Hyundai's own Accent is far more comfortable and enjoyable to drive. If that's not sporty enough, spend a bit more money on a Nissan Juke. I rarely say this about a car, but the Veloster should be avoided at all costs.
More pointedly, since the Veloster was released in the U.S. in 2011, overall, monthly sales have declined year over year. So will consumers like Hyundai's aggressive new 2014 Veloster? Or is it doomed to fail?
2013 doesn't look great
The 2013 base Veloster has a starting MSRP of $17,600 and comes with a 1.6-liter four-cylinder engine, which produces 138 hp and 132 pound-feet of torque. Further, it gets an EPA-estimated 27 mpg city, 37 mpg highway, and 31 mpg combined. Unfortunately, that's not enough to drive sales. In October, Hyundai reported that it sold 2,175 Velosters in the U.S., compared with 2,464 for the same time last year -- an 11.7% decrease. Moreover, year-to-date sales came in at 25,448, compared with 30,802 for the same time last year -- a 17.4% decrease.

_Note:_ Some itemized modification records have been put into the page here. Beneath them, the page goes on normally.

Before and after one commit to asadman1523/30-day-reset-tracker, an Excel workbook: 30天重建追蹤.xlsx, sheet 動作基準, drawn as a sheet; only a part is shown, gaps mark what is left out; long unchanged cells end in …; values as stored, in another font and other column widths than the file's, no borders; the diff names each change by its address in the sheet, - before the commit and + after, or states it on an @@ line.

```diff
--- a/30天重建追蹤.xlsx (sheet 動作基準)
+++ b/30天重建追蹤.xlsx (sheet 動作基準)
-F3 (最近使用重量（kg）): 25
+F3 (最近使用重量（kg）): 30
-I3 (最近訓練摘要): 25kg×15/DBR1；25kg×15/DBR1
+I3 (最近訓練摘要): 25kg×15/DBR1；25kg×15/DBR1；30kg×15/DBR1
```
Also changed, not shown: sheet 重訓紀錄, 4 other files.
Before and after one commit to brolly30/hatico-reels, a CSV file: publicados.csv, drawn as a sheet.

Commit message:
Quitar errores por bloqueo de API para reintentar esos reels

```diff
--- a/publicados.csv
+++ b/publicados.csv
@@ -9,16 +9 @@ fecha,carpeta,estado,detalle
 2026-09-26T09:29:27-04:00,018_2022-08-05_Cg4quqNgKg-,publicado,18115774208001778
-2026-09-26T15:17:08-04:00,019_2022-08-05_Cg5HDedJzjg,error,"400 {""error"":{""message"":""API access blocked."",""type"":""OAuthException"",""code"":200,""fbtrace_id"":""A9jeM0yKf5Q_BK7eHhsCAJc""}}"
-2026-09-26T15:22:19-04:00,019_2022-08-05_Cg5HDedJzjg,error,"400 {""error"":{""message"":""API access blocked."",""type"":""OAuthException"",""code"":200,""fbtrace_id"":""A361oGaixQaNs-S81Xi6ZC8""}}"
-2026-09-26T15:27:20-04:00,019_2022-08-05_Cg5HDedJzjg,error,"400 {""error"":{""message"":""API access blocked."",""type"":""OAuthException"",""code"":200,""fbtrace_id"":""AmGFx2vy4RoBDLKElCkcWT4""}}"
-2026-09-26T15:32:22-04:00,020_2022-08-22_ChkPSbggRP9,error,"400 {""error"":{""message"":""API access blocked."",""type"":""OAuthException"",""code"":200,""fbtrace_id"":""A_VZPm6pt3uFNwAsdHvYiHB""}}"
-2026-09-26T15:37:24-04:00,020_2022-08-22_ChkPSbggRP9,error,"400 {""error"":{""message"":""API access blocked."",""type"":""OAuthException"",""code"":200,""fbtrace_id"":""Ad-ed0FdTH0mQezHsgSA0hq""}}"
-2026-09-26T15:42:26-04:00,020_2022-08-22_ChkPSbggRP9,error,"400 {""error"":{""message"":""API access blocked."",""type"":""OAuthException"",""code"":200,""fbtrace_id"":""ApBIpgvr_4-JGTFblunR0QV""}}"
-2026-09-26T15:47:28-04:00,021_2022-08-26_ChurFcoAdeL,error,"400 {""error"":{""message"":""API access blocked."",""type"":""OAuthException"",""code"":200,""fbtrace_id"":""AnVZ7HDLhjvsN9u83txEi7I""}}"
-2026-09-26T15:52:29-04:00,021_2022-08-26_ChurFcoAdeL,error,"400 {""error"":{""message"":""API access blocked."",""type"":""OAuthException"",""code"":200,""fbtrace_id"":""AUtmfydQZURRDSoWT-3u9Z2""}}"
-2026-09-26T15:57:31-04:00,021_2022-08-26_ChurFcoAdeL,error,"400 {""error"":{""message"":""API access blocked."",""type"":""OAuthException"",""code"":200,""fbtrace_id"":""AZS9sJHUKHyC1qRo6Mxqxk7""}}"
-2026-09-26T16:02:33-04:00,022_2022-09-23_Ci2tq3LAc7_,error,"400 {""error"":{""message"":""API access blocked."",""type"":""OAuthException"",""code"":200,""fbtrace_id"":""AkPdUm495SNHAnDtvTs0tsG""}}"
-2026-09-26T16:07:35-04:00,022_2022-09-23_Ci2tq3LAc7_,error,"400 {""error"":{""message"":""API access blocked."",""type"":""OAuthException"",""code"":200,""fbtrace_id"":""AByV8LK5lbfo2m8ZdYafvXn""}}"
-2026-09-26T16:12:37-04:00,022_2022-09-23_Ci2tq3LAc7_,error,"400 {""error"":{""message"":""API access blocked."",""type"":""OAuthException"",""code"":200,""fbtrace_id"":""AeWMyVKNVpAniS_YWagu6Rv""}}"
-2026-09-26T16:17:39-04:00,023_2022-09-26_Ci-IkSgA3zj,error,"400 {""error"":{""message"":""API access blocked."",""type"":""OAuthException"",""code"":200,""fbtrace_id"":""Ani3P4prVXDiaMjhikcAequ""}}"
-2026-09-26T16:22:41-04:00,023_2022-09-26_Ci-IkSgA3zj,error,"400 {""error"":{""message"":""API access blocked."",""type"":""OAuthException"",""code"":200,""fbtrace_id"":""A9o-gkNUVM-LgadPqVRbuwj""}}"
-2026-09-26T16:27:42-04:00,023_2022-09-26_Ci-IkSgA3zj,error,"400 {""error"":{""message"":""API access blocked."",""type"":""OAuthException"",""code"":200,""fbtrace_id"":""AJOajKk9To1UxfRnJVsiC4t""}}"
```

In comparison with its competitors, Honda Motor's (NYSE:HMC) CR-Z sold 325 units in October, compared with 244 for the same time last year -- a 33.2% increase, while BMW's (OTC:BAMXF) Mini Cooper sold 3,145 units in October compared with 4,052 for the same time last year, a 22.4% decrease, and Toyota Motors' (NYSE:TM) Scion tC sold 1,499 units in October, compared with 1,654 for the same time last year, a 9.4% decrease.
Can a turbo drive sales?
Overall, U.S sales of sporty hatchback and coupe-esque cars like the Veloster fell 18% in October, according to Good Car Bad Car. And the only thing that's changed about the 2014 base Veloster is daytime running lights and a backup camera. The 2014 Turbo Veloster, on the other hand, has been described as "aggressive" and gets brake-actuated torque vectoring and an engine-sound generator, but that still may not be enough to stop the downward spiral of Vector sales. In fact, according to Veloster enthusiast dissuasion boards, waiting to buy a 2014 Turbo isn't worth it.
What this means for investors
In the U.S., the Veloster is Hyundai's sixth best-selling vehicle, and it has seen a steady decline in sales. However, that doesn't mean it's time to throw in the Hyundai towel. According to its third-quarter results, Hyundai's global retail sales increased 7.5% compared with the same time last year, and both sales revenue and gross profit, increased. More importantly, retail sales in China increased 29.1%, and U.S sales increased 1.6%. Even better? Hyundai's stock price has gone from $32.75 a share on Nov. 1, 2012, to $56.65 a share as of this writing.
Consequently, while the Veloster may not be driving sales, and the 2014 model probably won't turn that around, Hyundai could still make a great addition to your auto-stock portfolio.